Typically, a lyricist will be a freelance writer who submits their work to composers, record companies, or performers who are looking for words to put to the pieces of music they have written. It is not uncommon for a lyricist to have a musical recording submitted to him or her, and be asked to put together words to go along with it.
It is important that a good lyricist be able to work well with other people. Often, the work of a lyricist is scrutinized and edited in order to come up with a finished product. Communication and people skills are a must if you are going to be working with other composers or writers.
Sometimes a good lyricist is able to not only write the words to a song, but write the musical aspect as well, and perform it on their own. Some very successful artists and entertainers have mastered each aspect of song writing, and have gained wealth and notoriety because of it. Some excellent examples of this would be John Lennon, Fiona Apple, John Mayer, Elton John, and Jack Johnson (just to name a few).
There is not a typical or standardized work environment for a lyric writer. As mentioned above, many lyricists are freelance writers, and many of them work from home. It is also possible to rent out a studio space or office suite where you have a dedicated work area. This may help your concentration, as well as your professionalism when meeting with possible clients. It may be difficult to afford a rented office space when first getting started, but it would be a good thing to keep in mind for the future.
In order to be a successful lyricist, you must be a creative person with the ability to put your thoughts down on paper in an artistic manner. Often, songs are full of different types of meter, rhyme, or imagery. Many songs are poetic pieces with a musical overlay. If you are able to write poetry, there is a good chance you would be able to write lyrics.

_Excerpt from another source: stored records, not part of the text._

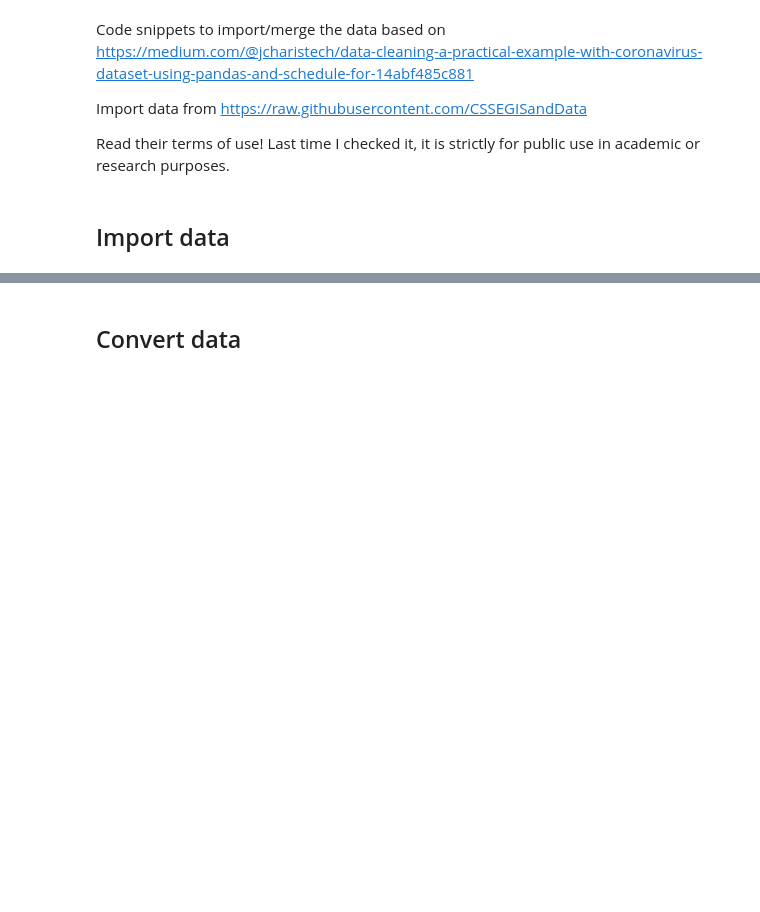
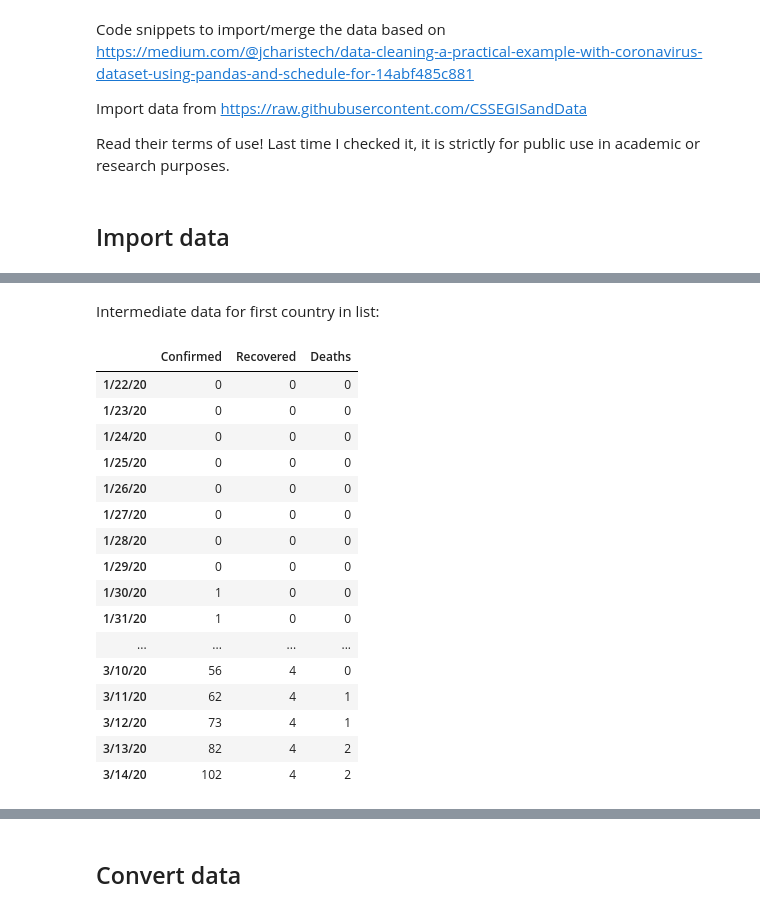
Before and after one commit to rpreiss07/covid19, a Jupyter notebook: index.ipynb, the cells around one changed output, grey strips where cells are left out. Saved outputs shown, nothing was run; the diff lists cells and outputs as text; code cells hidden in the pictures; blank space fills up the shorter version.

```diff
--- a/index.ipynb
+++ b/index.ipynb
@@ -50,0 +25,2 @@ Index(['Province/State', 'Country/Region', 'Lat', 'Long', '1/22/20', '1/23/20',
+# %%
+countries = [ 'India', 'Germany']
@@ -50,0 +50,37 @@ Index(['Province/State', 'Country/Region', 'Lat', 'Long', '1/22/20', '1/23/20',
+# %%
+def extract_values(df):
+    filtered = df[~pd.notnull(df['Province/State']) & df['Country/Region'].eq(country)]
+    transposed = filtered.drop(['Province/State', 'Country/Region', 'Lat', 'Long'], axis=1).transpose()
+    values = transposed[transposed.columns[0]]
+    return values
+
+all = {}
+for country in countries:
+    dates = raw_confirmed.drop(['Province/State', 'Country/Region', 'Lat', 'Long'], axis=1).transpose().index.tolist()
+    val_confirmed = extract_values(raw_confirmed)
+    val_recovered = extract_values(raw_recovered)
+    val_deaths = extract_values(raw_deaths)
+    data = {'Confirmed':val_confirmed, 'Recovered':val_recovered, 'Deaths':val_deaths}
+    all[country] = pd.DataFrame(data, index=dates)
+# %% [markdown]
+Intermediate data for first country in list:
+# %%
+all[countries[0]]
+# %% [output]
+|  | Confirmed | Recovered | Deaths |
+| 1/22/20 | 0 | 0 | 0 |
+| 1/23/20 | 0 | 0 | 0 |
+| 1/24/20 | 0 | 0 | 0 |
+| 1/25/20 | 0 | 0 | 0 |
+| 1/26/20 | 0 | 0 | 0 |
+| 1/27/20 | 0 | 0 | 0 |
+| 1/28/20 | 0 | 0 | 0 |
+| 1/29/20 | 0 | 0 | 0 |
+| 1/30/20 | 1 | 0 | 0 |
+| 1/31/20 | 1 | 0 | 0 |
+| ... | ... | ... | ... |
+| 3/10/20 | 56 | 4 | 0 |
+| 3/11/20 | 62 | 4 | 1 |
+| 3/12/20 | 73 | 4 | 1 |
+| 3/13/20 | 82 | 4 | 2 |
+| 3/14/20 | 102 | 4 | 2 |
```
Also changed, not shown: parts of 12 cells of this notebook.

The key to being a writer in any field is simply to write often. You should always be working on your writing skills by keeping a journal, or having ongoing poetical works, stories, articles, or essays. It is not good to let your cognitive creativity go into atrophy, as it will affect your success as a lyricist.
It would be a helpful first step for a beginner lyricist to find instrumentalists to whom they can submit their lyrics to, and see how they are able to be meshed together with a song. This would be excellent practice, and it would also help to have connections with people who may be able to help further your song writing career.
Another advantage for a promising lyricist would be to take a few musical theory classes and learn the basics of a common instrument such as the piano or guitar. The main focus of a lyricist's career is obviously the words in a song, but being able to strum a few chords and intelligently discuss the musical progression with the composers you work with is definitely a bonus.
Rice, who has just turned 69, is in his attic office, an all-white room filled with light. Above the door handle is a sign that says "f--- off" in five different languages. Despite that, he greets me warmly and immediately asks about the cricket.
As well as compiling his new late Sunday evening Radio 2 show, which is fuelled by the Great American Songbook, there is still work to be done on his latest musical, Stephen Ward.
Writing a short story on your song’s topic is a great intermediate step for writing a good lyric.
As a Lyricist, you put together words to help the less lyrically inclined express their love through song. You don’t just have to write about love though.
Not all musical artists pen their own tunes. Often they record a song given to them by a songwriter or work with songwriters to craft a hit. What’s it like to work in this interesting part of the music business?
You've now reached a point where you can write perfectly crafted songs. So why aren't you having hits? Why are you still working a miserable day job? And what do you need to do to get to that next level?
In this article I am going to give you a few pointers from research and personal experience on how to become a first class lyricist.
A lyricist, also called lyric writer or wordsmith, is someone who writes the words to an original piece of music or adds words to already existing music.